1899                                                                            231

March 8 WednesdaySam had agreed to give a reading and speech in German at a benefit for a charity hospital in the Festsaal of the Kaufmännische, where he had given his Concordia speech on Oct. 31, 1897. He shared the platform with Auguste Wilbrandt-Baudius) .

Sam’s notebook: March 8, ’99, Vienna. Read, this afternoon, with the poet Wilbrandt’s wife, for one of the Countess Wydenbruck-Esterhazy’s charities. (Lucerne Girl & Interviewer—had to leave out the Mexican Plug for lack of time.) Of course Frau W. was wholly ignorant of the length of her pieces. I told her she must restrict herself to 30 minutes, so that I could have 40, (and 5 for a German speech); she came loaded with an hour’s ammunition & confessed that she was only guessing at its bulk. She occupied the stage just an hour, & then I came before a perishing audience that had the death-rattle in its throat. I only saved their lives by cutting the M. Plug out of my program. Frau W. had privately added a long (written) speech glorifying me. I will never accept of help, musical or otherwise, on the platform again. Last year the music privately doubled its program. George W. Cable always stole 2/3 of the platform-time when we were out together—& with his platform-talent he was able to fatigue a corpse.

I have half-promised to go to Budapest & do a charity-reading. I bet I will run that show alone [NB 40 TS 54-55].

Note: See also Dolmetsch 118. Katona writes: “Hungarian sources, led by A HET (no. 13, 1899), accused the author of accepting the invitation to lecture in the Hungarian capital only because he was in desperate need of money. However, there is no evidence that he received any fee in Budapest, and English sources deny it”

              Clearly, besides the above NB entry, Sam was no longer lecturing for fees by this time, and did so only for charity, if at all. Dolmetsch writes that Mór Jokai (1825-1904), “Hungary’s premier writer in that era…may have had something to do with the American humorist’s invitation to Budapest” [54].

March 9 Thursday – At the Hotel Krantz in Vienna, Austria, Sam replied to Francis H. Skrine, whose letter is not extant. Evidently the Skrines had offered to rent a house reasonably to the Clemenses when they returned to London.

“If we were going to abide in London again you wouldn’t have to make that offer twice, but we shall merely pass through, on our way home next autumn. If I see anyone here who wants a house I will remember & speak” [MTP].

March 10 Friday – In Vienna, Austria, Sam wrote to Auguste Wilbrandt-Baudius (Mrs. Adolf von Wilbrandt).

“I am rested-up again, & am young again; & as my first pleasure I wish to thank you in the best & heartiest words for taking half my burden off my shoulders, & for so stirring the hearts of those people with the beauty & pathos of your reading; & for saying those gracious things of me.

Sam asked if she would send the lines so he might keep them for memory’s sake [MTP]. Note: Sam had shared

the platform with Auguste on Mar. 8. See entry.

Sam gave a charity reading of his sketch “The Lucerne Girl,” to a fashionable audience.

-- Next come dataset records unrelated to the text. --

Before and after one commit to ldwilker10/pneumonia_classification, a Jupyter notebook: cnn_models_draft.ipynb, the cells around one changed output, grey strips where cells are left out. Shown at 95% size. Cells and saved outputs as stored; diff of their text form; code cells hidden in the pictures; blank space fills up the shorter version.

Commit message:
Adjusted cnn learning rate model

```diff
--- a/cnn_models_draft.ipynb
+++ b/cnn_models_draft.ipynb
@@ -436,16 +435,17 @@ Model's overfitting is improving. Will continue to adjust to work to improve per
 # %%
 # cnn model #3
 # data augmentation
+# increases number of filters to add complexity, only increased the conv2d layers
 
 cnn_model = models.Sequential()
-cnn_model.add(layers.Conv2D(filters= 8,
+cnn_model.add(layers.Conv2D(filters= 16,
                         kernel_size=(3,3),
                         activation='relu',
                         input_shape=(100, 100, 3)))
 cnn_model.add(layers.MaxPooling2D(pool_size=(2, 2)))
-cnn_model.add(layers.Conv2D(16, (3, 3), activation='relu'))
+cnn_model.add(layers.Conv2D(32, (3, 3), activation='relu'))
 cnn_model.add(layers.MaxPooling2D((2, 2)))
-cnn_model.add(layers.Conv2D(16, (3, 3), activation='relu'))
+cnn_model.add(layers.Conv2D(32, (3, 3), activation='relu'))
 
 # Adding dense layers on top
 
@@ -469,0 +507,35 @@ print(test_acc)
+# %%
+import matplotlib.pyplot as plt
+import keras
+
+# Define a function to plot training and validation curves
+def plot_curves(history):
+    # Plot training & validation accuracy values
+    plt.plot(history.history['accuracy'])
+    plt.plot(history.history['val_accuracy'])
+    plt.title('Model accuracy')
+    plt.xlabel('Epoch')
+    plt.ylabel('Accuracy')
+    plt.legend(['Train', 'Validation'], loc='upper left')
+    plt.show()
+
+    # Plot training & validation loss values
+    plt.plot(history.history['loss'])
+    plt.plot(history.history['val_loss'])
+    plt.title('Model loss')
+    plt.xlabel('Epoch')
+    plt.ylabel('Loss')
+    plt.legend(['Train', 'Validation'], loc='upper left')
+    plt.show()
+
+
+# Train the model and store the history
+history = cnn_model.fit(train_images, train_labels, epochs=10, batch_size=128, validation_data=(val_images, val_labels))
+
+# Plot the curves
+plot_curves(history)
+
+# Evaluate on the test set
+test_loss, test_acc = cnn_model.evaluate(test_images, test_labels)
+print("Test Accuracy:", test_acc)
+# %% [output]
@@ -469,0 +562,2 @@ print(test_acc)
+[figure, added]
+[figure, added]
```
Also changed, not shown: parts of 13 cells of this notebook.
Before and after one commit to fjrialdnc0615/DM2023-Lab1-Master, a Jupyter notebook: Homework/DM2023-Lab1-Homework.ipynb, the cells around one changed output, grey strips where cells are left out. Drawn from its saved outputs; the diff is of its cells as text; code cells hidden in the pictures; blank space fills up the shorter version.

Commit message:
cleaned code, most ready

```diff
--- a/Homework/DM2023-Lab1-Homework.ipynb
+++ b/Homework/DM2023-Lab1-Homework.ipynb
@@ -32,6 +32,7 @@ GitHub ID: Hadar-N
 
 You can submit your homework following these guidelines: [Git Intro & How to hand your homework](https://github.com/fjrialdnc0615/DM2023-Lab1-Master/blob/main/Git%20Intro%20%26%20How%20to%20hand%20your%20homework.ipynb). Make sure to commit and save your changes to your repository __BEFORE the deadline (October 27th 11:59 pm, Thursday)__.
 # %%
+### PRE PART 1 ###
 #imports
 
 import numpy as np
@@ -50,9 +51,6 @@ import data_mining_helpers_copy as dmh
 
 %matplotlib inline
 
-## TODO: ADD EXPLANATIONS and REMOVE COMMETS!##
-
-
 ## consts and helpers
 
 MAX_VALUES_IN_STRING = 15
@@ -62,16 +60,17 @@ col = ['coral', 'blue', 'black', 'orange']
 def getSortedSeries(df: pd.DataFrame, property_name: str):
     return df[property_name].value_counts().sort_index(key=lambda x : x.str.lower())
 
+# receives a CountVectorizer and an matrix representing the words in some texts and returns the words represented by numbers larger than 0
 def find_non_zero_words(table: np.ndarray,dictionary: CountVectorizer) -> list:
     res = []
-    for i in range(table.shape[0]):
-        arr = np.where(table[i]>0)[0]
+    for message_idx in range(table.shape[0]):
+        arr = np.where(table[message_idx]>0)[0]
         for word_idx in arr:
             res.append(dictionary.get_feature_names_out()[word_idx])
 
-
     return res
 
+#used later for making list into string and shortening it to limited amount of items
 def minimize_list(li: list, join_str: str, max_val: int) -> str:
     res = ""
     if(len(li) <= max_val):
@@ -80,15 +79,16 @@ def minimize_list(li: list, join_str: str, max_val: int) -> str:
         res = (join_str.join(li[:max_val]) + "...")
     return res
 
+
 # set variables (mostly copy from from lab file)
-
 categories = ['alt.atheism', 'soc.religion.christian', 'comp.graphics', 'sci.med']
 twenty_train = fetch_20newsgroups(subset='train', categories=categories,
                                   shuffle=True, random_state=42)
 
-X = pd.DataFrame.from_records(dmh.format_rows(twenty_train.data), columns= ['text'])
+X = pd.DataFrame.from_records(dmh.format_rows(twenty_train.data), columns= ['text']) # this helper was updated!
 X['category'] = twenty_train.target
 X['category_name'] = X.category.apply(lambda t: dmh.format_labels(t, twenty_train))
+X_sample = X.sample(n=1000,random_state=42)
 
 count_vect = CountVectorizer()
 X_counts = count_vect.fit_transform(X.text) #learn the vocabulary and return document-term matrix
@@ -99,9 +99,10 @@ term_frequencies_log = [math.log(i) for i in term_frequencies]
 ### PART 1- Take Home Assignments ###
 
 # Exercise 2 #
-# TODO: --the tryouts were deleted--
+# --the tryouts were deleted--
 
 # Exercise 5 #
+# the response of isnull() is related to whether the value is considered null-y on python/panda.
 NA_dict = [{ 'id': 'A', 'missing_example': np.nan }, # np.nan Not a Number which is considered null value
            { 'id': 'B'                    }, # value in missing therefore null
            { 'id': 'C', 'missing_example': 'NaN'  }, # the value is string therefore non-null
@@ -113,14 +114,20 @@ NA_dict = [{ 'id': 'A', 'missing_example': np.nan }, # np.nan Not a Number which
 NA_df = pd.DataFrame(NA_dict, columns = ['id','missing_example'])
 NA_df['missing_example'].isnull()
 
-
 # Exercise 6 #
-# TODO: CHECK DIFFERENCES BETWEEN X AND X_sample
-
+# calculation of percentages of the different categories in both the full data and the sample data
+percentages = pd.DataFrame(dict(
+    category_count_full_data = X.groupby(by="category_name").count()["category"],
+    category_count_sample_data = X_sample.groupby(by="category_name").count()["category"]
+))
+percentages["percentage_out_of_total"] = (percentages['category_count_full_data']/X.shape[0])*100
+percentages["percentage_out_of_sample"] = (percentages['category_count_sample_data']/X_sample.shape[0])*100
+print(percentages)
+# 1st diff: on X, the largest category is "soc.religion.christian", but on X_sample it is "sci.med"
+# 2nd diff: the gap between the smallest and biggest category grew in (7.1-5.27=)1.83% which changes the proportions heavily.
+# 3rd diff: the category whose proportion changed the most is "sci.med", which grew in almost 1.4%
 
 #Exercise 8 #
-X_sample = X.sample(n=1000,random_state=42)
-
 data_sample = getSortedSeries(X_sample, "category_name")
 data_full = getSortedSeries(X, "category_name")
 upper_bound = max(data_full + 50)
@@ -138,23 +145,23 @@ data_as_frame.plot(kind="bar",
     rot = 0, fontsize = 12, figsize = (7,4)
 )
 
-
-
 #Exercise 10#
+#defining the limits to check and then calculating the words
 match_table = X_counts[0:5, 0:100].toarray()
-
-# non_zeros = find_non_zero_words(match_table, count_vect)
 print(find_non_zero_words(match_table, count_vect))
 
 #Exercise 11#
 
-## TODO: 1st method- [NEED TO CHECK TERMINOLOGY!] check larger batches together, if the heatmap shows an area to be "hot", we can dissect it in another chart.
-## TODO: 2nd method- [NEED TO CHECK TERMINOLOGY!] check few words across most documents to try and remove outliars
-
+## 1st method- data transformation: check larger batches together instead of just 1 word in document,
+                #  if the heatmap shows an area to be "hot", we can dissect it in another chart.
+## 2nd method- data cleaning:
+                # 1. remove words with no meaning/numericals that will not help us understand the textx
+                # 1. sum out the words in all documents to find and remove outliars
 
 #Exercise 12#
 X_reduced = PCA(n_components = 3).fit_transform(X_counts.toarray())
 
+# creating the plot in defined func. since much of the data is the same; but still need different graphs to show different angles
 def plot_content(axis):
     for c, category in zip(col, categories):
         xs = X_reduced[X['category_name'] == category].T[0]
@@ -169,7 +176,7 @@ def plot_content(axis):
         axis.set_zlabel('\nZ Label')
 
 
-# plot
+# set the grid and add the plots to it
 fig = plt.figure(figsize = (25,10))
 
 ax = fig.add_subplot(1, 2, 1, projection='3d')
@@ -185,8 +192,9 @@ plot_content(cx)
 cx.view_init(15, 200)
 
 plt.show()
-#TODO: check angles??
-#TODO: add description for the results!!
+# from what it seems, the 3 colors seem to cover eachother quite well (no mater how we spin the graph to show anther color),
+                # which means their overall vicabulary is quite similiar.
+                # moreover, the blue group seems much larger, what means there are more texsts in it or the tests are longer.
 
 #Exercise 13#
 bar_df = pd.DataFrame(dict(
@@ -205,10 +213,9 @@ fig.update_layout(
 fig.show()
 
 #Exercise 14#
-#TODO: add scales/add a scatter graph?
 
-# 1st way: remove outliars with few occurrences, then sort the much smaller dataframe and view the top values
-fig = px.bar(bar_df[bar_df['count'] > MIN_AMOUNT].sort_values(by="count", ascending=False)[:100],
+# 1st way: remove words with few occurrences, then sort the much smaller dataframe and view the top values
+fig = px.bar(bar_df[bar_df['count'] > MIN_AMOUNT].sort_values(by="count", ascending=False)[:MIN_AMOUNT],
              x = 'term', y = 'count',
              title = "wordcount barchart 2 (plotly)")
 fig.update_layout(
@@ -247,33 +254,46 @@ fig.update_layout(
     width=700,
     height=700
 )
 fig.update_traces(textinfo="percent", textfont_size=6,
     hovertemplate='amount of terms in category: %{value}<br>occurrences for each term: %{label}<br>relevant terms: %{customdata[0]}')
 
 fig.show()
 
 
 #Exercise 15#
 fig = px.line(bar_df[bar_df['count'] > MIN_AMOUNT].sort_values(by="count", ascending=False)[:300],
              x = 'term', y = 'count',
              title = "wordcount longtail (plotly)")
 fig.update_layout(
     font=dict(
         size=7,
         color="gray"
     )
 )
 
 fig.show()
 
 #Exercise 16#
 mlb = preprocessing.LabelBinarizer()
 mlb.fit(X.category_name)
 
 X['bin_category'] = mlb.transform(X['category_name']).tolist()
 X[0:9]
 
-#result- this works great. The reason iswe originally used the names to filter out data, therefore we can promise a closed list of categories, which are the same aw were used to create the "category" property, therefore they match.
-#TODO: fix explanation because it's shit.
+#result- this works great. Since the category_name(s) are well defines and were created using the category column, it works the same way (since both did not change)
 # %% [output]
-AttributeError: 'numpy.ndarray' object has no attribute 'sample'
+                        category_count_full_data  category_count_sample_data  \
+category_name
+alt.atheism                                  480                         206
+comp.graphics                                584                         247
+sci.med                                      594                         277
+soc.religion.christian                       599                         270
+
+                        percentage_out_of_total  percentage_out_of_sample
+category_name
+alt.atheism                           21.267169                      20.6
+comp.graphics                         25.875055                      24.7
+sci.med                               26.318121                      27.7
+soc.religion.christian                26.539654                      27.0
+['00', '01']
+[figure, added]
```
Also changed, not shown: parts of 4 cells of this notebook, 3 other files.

He described how he had been interviewed and ridiculed. A fragment of his introduction survives under the chapter title, “A New German Word” Mark Twain’s Speeches, 1910, p. 55; the complete text is lost:

I have not sufficiently mastered German to allow my using it with impunity. My collection of fourteen-syllable German words is still incomplete. But I have just added to that collection a jewel—a valuable jewel. I found it in a telegram from Linz, and it contains ninety-five letters:


SLC used mourning border for most letters from Susy’s death on, then from Livy’s death on.